WORK TO BE COMPLETED — In the listing below, find each line containing "docs" and report it.

RECORDS SUPPLIED —
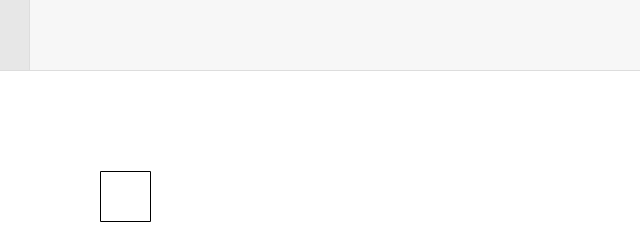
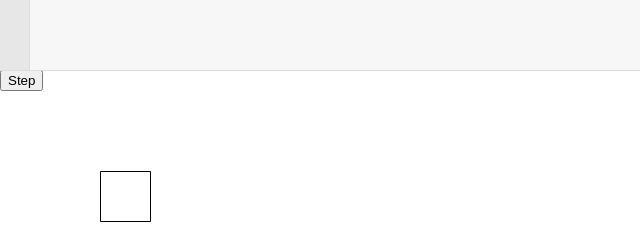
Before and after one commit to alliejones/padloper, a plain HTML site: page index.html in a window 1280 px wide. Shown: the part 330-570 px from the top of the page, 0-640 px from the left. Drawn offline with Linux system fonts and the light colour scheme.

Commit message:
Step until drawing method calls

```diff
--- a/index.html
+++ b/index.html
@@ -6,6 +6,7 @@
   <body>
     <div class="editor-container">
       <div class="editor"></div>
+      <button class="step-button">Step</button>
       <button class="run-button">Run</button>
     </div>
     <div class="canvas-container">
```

==

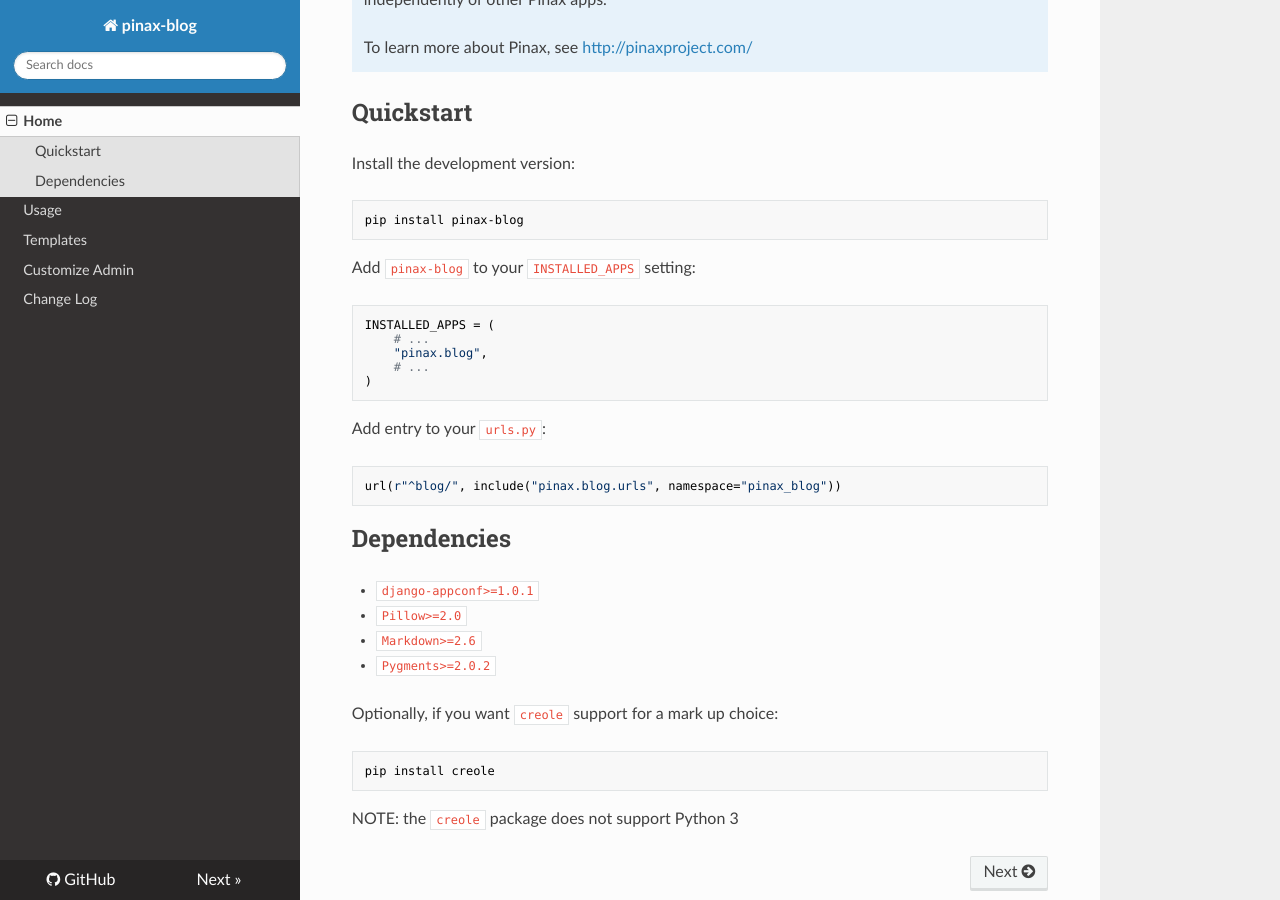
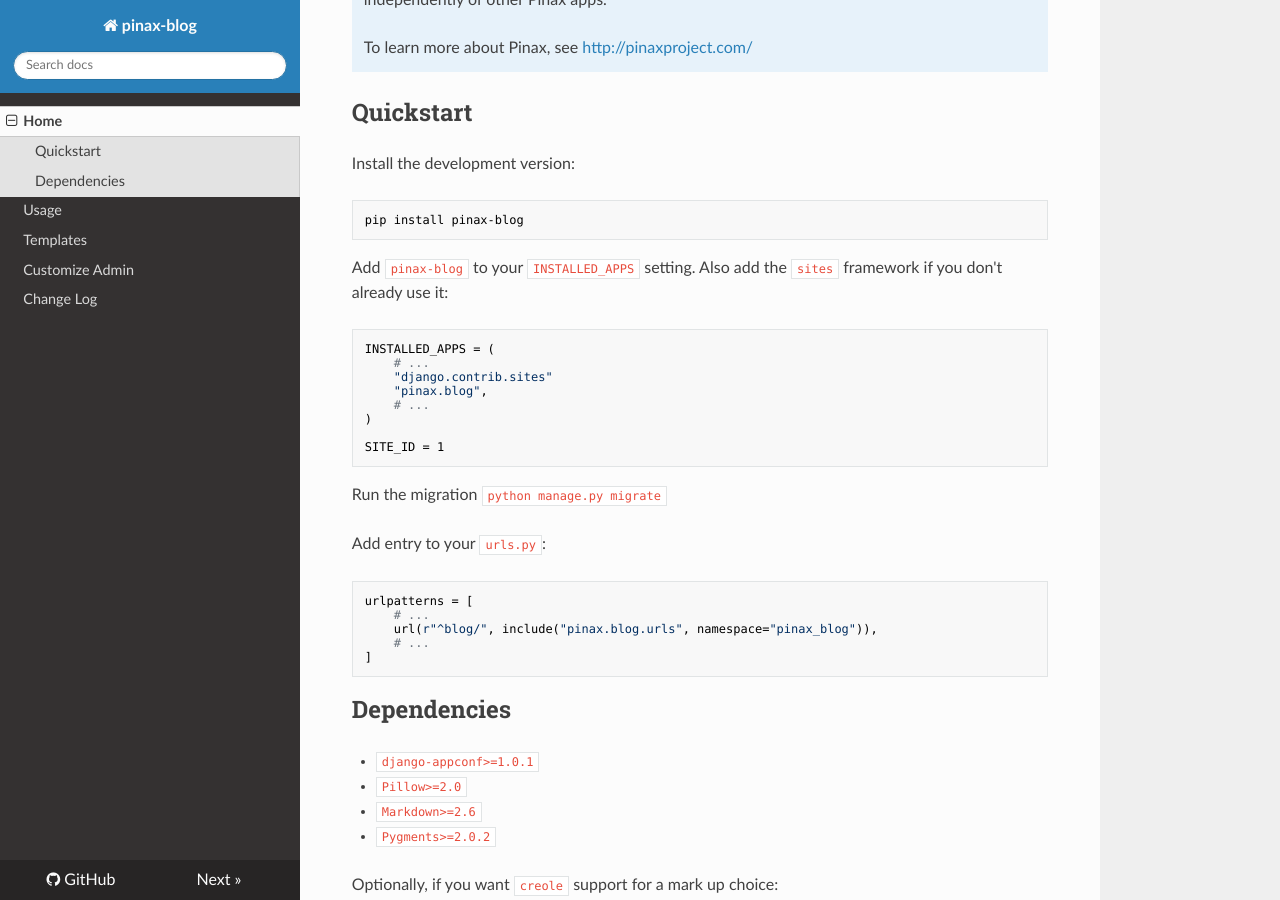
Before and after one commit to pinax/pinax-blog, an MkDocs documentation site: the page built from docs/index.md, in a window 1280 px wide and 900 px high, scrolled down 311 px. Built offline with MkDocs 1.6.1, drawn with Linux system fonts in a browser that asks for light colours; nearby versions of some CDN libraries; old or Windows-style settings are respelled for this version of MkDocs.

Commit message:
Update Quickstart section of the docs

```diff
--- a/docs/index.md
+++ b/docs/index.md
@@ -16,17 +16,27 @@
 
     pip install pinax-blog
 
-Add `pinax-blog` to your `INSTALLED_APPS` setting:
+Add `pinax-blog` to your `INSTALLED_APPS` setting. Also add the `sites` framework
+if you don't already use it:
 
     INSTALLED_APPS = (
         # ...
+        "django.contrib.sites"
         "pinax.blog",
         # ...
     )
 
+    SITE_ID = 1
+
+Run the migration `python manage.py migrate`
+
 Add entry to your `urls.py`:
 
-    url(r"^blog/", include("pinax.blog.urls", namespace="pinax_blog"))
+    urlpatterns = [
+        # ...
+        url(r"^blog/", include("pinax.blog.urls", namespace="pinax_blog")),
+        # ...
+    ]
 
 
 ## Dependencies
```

WRITTEN REPLY —
Before and after one commit to pinax/pinax-blog, an MkDocs documentation site: the page built from docs/index.md, in a window 1280 px wide and 900 px high, scrolled down 311 px. Built offline with MkDocs 1.6.1, drawn with Linux system fonts in a browser that asks for light colours; nearby versions of some CDN libraries; old or Windows-style settings are respelled for this version of MkDocs.
Update Quickstart section of the docs
--- a/docs/index.md
+++ b/docs/index.md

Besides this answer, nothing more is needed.